Paul began the chapter by pointing out that an heir is no different from a slave for “as long as he is a child”. Even though the heir of the house is “master of all”, while he is a child he is kept “under guardians and stewards” and must be told what to do, just like a slave in the house. But this kind of life for the young heir lasts only “until the time appointed by the father” (Galatians 4:2). Paul is referring to the common practice of Roman culture in those days, how every father would set a particular date for their child to reach maturity; this is a foreign concept to American society. Upon the father’s appointed date, the young man is no longer counted as a minor and is loosed from guardians and stewards.

Now that we understand what is happening in the context, we are ready to understand the fullness of time. The fullness of time is referring to the time appointed by the Father in heaven when the people would no longer be like children under guardians and stewards (the Law of Moses and the Prophets) and would now be free (from the Law of Moses), ready to be counted as sons and heirs of the Father’s house.
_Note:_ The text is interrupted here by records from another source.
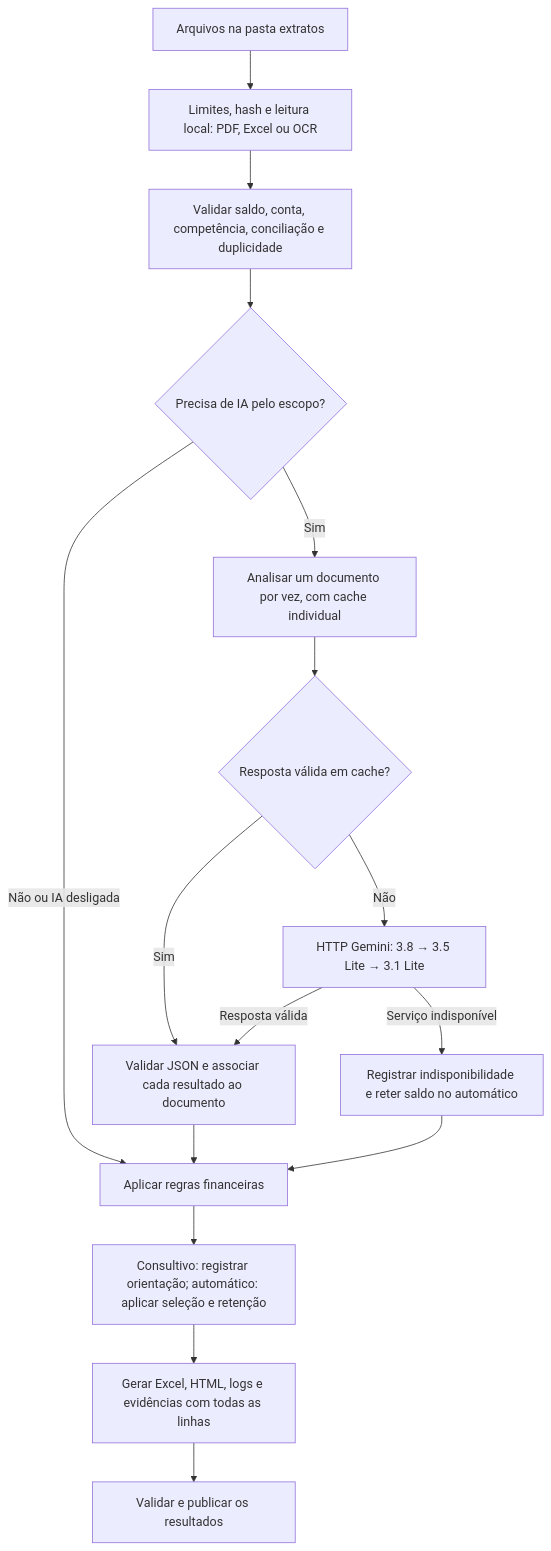
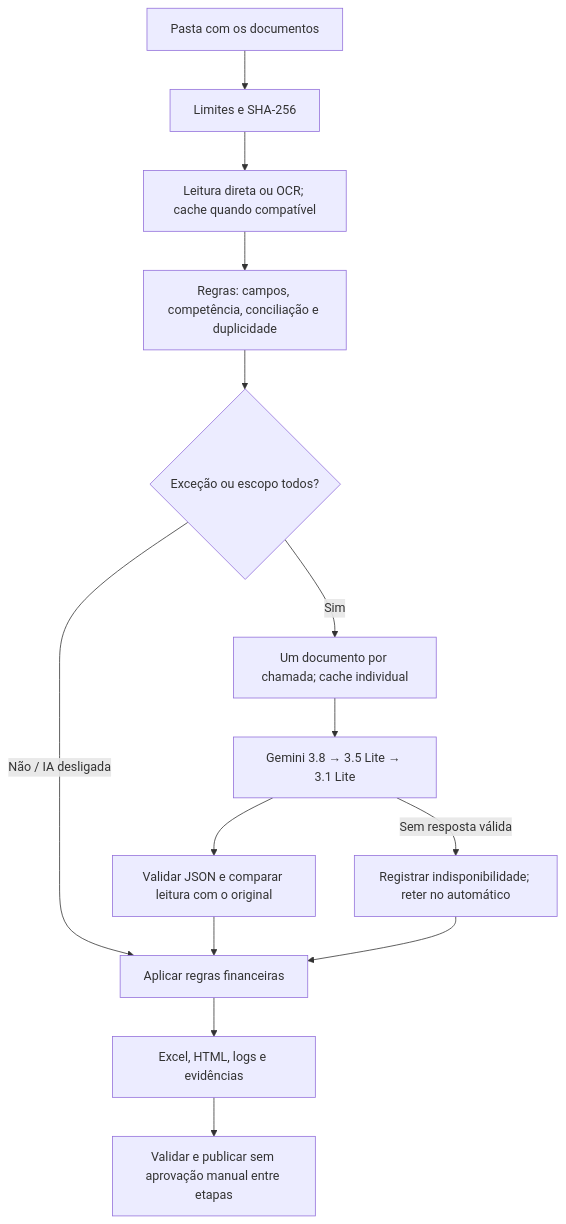
The first of 2 diagrams in README.md (felipexxxxx/goener-case), drawn with Mermaid before and after one commit. The commit also changed other lines of this file and 30 other files, not shown here.

````diff
--- a/README.md
+++ b/README.md
@@ -108,18 +77,16 @@
 ```mermaid
 flowchart TD
-    A[Arquivos na pasta extratos] --> B[Limites, hash e leitura local: PDF, Excel ou OCR]
-    B --> C[Validar saldo, conta, competência, conciliação e duplicidade]
-    C --> D{Precisa de IA pelo escopo?}
-    D -- Não ou IA desligada --> J[Aplicar regras financeiras]
-    D -- Sim --> E[Analisar um documento por vez, com cache individual]
-    E --> F{Resposta válida em cache?}
-    F -- Sim --> H[Validar JSON e associar cada resultado ao documento]
-    F -- Não --> G[HTTP Gemini: 3.8 → 3.5 Lite → 3.1 Lite]
-    G -- Resposta válida --> H
-    G -- Serviço indisponível --> I[Registrar indisponibilidade e reter saldo no automático]
-    H --> J
-    I --> J
-    J --> K[Consultivo: registrar orientação; automático: aplicar seleção e retenção]
-    K --> L[Gerar Excel, HTML, logs e evidências com todas as linhas]
-    L --> M[Validar e publicar os resultados]
+    A[Pasta com os documentos] --> B[Limites e SHA-256]
+    B --> C[Leitura direta ou OCR; cache quando compatível]
+    C --> D[Regras: campos, competência, conciliação e duplicidade]
+    D --> E{Exceção ou escopo todos?}
+    E -- Não / IA desligada --> I[Aplicar regras financeiras]
+    E -- Sim --> F[Um documento por chamada; cache individual]
+    F --> G[Gemini 3.8 → 3.5 Lite → 3.1 Lite]
+    G --> H[Validar JSON e comparar leitura com o original]
+    H --> I
+    G -- Sem resposta válida --> J[Registrar indisponibilidade; reter no automático]
+    J --> I
+    I --> K[Excel, HTML, logs e evidências]
+    K --> L[Validar e publicar sem aprovação manual entre etapas]
 ```
````
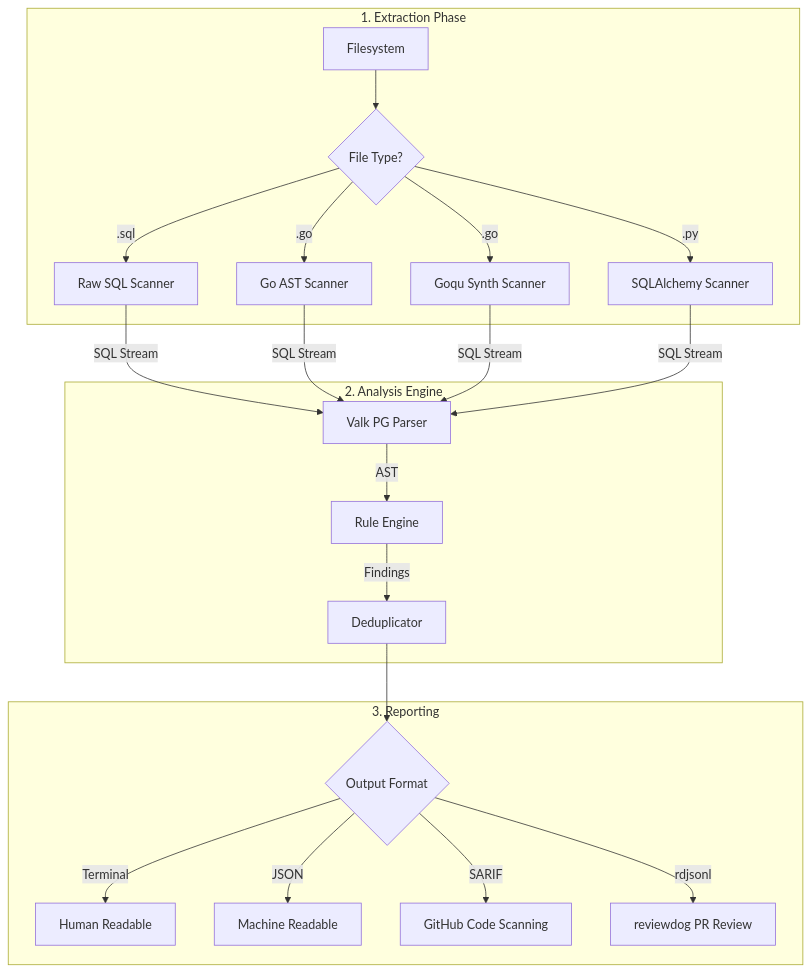
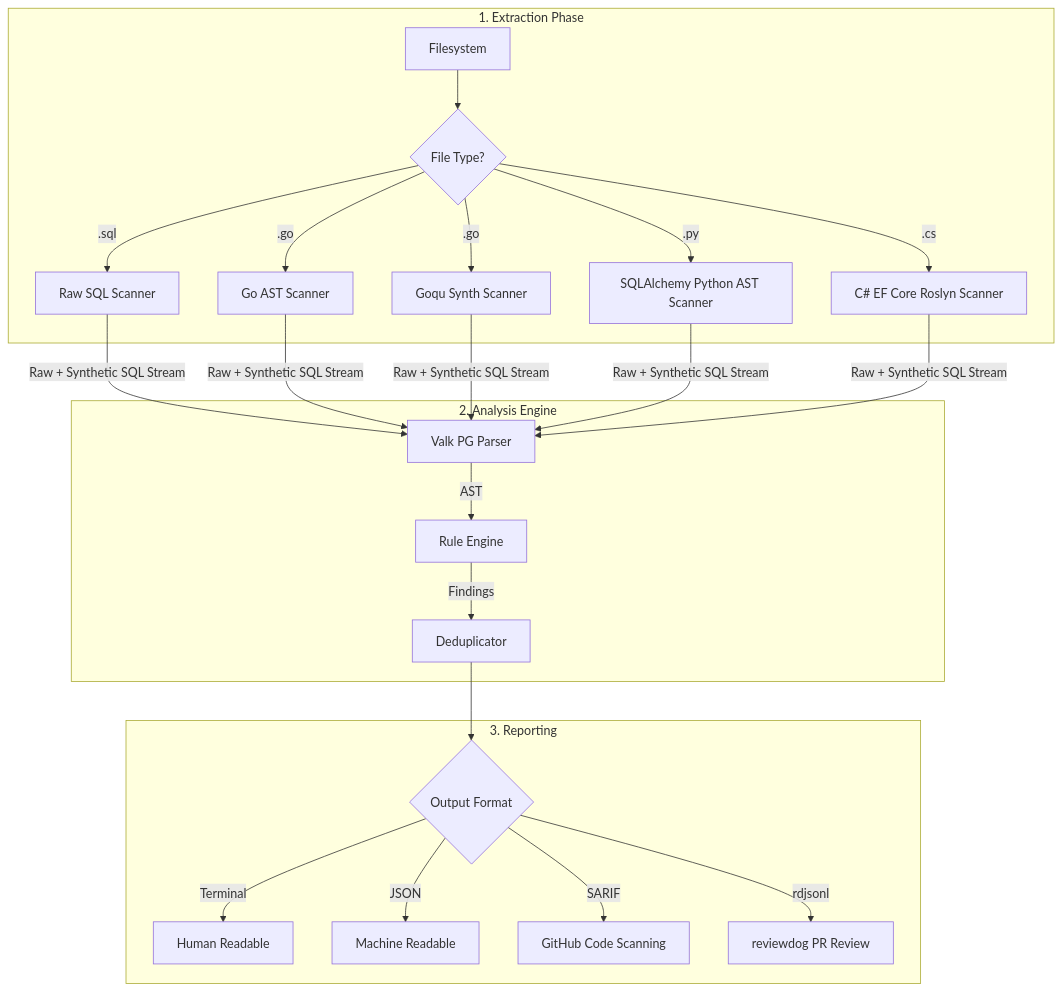
Before and after one commit to ValkDB/valk-guard: the first of 2 diagrams in docs/architecture.md, drawn with Mermaid. The commit also changed other lines of this file and 41 other files, not shown here.

First line of the commit message:
feat: add C# EF Core raw SQL scanner (#18)

````diff
--- a/docs/architecture.md
+++ b/docs/architecture.md
@@ -23,24 +23,25 @@
 ```mermaid
 graph TD
     subgraph "1. Extraction Phase"
         A[Filesystem] --> B{File Type?}
         B -->|.sql| C[Raw SQL Scanner]
         B -->|.go| D[Go AST Scanner]
         B -->|.go| E[Goqu Synth Scanner]
-        B -->|.py| F[SQLAlchemy Scanner]
+        B -->|.py| F[SQLAlchemy Python AST Scanner]
+        B -->|.cs| G[C# EF Core Roslyn Scanner]
     end
 
     subgraph "2. Analysis Engine"
-        C & D & E & F -->|SQL Stream| G[Valk PG Parser]
-        G -->|AST| H[Rule Engine]
-        H -->|Findings| I[Deduplicator]
+        C & D & E & F & G -->|Raw + Synthetic SQL Stream| H[Valk PG Parser]
+        H -->|AST| I[Rule Engine]
+        I -->|Findings| J[Deduplicator]
     end
 
     subgraph "3. Reporting"
-        I --> J{Output Format}
-        J -->|Terminal| K[Human Readable]
-        J -->|JSON| L[Machine Readable]
-        J -->|SARIF| M[GitHub Code Scanning]
-        J -->|rdjsonl| N[reviewdog PR Review]
+        J --> K{Output Format}
+        K -->|Terminal| L[Human Readable]
+        K -->|JSON| M[Machine Readable]
+        K -->|SARIF| N[GitHub Code Scanning]
+        K -->|rdjsonl| O[reviewdog PR Review]
     end
 ```
````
Paul explains that in order for the heirs to obtain freedom from their guardian, The Son of God must come and redeem them, “that they might receive the adoption as sons” (Galatians 4:5). Thus, the “fullness of time” is not a reference to the situation of the world at that time, nor is it a reference to Christ specifically, but a statement that speaks to the appointed date for the maturity of those under the guardianship of Moses’ Law. It was their “fullness of time”; it was their time for reaching maturity and freedom. In other words, God had predetermined a time for the people to no longer be under Moses’ Law in order to be accountable to Christ. Just as in Roman custom, it may not be that a child has reached the intended maturity level by the time their father’s appointed date for them comes up. Thus also with the Jews, many of them had not paid much mind to their guardian and schoolteacher (the Law of Moses), and as a result, were inadequately prepared for the Father’s appointed date of their maturity. This immaturity is clearly visible throughout the gospel accounts, the book of Acts, and many of the New Testament letters.

Article by Tanner Campbell